§ SOURCE RECORDS
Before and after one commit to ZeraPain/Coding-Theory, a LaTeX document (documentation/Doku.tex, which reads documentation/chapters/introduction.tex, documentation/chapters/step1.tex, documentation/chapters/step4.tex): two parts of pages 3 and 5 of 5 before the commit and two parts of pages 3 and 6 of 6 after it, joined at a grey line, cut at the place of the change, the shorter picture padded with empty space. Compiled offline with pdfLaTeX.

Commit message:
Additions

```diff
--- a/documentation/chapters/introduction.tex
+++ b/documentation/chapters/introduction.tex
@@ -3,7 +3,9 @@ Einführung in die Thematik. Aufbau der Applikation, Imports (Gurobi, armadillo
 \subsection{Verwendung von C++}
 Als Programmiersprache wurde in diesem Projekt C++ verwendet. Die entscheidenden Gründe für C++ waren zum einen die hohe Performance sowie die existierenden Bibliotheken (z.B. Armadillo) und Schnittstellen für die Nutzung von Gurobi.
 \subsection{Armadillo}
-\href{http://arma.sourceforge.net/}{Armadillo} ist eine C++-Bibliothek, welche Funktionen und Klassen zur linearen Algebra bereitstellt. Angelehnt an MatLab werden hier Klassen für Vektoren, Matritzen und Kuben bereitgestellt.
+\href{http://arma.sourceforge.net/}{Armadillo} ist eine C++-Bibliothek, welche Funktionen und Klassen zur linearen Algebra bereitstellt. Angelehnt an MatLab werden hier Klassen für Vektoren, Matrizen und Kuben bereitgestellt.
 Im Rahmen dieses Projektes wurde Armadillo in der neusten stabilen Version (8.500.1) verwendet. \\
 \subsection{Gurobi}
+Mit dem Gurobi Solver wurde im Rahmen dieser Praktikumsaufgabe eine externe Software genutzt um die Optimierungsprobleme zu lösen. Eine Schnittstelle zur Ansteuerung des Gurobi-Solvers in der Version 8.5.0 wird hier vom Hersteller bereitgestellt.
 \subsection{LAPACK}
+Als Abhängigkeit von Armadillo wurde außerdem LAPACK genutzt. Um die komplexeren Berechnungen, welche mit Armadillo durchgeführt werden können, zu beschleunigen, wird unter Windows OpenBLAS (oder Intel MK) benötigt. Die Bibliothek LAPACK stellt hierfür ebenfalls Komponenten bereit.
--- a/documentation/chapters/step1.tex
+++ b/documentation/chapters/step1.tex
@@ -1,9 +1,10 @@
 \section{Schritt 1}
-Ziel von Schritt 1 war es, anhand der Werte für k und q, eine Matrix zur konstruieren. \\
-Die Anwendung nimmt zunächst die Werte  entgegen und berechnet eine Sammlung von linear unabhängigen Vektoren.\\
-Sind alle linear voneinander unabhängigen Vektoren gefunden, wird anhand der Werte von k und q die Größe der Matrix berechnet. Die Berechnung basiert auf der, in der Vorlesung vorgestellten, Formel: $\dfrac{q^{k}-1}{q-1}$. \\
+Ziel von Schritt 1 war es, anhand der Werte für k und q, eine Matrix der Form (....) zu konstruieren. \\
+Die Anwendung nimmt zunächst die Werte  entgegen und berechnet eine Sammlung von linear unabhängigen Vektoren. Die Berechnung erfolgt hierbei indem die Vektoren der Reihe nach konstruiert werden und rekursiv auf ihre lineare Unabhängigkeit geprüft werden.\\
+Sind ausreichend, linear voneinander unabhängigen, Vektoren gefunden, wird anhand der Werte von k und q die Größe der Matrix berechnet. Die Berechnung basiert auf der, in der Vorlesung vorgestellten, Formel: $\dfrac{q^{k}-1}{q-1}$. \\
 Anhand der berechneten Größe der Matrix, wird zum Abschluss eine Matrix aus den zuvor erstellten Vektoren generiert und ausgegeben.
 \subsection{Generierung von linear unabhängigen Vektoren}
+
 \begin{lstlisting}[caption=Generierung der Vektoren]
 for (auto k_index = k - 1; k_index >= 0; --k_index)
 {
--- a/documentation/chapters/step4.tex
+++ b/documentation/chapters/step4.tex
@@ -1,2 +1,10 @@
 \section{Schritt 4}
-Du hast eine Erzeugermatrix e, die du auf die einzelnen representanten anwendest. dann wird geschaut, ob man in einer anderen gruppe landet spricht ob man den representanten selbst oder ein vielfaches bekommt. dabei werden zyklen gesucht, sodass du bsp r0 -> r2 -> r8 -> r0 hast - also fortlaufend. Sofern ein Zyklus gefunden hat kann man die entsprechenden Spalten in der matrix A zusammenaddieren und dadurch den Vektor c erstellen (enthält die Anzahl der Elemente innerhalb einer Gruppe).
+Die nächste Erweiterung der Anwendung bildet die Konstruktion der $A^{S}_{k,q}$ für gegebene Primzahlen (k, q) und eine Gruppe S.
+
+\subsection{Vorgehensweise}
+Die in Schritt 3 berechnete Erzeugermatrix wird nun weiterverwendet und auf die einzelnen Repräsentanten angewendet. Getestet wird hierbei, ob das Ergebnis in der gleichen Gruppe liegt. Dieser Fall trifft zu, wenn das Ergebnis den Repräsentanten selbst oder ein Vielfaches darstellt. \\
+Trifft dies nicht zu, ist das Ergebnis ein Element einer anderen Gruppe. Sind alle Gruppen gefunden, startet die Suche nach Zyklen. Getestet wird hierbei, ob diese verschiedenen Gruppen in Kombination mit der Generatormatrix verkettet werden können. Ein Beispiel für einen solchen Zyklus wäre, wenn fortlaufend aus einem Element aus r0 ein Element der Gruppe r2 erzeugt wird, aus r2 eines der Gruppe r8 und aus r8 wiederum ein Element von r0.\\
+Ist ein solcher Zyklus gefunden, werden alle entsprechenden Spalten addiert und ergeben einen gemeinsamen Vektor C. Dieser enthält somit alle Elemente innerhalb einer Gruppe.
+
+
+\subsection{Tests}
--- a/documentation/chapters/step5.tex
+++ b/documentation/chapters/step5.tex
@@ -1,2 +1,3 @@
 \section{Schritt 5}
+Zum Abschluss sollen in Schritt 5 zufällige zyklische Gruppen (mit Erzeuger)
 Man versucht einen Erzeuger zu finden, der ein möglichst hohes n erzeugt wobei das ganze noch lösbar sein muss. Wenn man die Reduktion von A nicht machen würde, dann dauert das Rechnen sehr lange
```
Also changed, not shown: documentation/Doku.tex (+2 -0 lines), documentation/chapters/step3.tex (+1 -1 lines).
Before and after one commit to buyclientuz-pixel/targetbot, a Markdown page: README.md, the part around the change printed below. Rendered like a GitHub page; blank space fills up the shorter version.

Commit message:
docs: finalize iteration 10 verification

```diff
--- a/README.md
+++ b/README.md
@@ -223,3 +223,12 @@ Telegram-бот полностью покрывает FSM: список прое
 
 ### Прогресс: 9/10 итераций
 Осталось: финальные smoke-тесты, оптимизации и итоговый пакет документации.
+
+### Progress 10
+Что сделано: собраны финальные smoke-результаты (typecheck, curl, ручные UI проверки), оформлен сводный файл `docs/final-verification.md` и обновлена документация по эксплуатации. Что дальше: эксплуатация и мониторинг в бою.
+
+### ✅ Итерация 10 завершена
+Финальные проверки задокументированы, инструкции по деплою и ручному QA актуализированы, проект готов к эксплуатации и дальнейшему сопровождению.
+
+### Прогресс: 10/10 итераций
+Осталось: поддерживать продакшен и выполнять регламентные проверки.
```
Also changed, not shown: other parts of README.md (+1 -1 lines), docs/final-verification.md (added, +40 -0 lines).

§ AIM OF THE EXERCISE
Your answer should consist of the lines above that hold the word "Doku", copied exactly.

§ EXERCISE SOLUTION
Before and after one commit to ZeraPain/Coding-Theory, a LaTeX document (documentation/Doku.tex, which reads documentation/chapters/introduction.tex, documentation/chapters/step1.tex, documentation/chapters/step4.tex): two parts of pages 3 and 5 of 5 before the commit and two parts of pages 3 and 6 of 6 after it, joined at a grey line, cut at the place of the change, the shorter picture padded with empty space. Compiled offline with pdfLaTeX.
Also changed, not shown: documentation/Doku.tex (+2 -0 lines), documentation/chapters/step3.tex (+1 -1 lines).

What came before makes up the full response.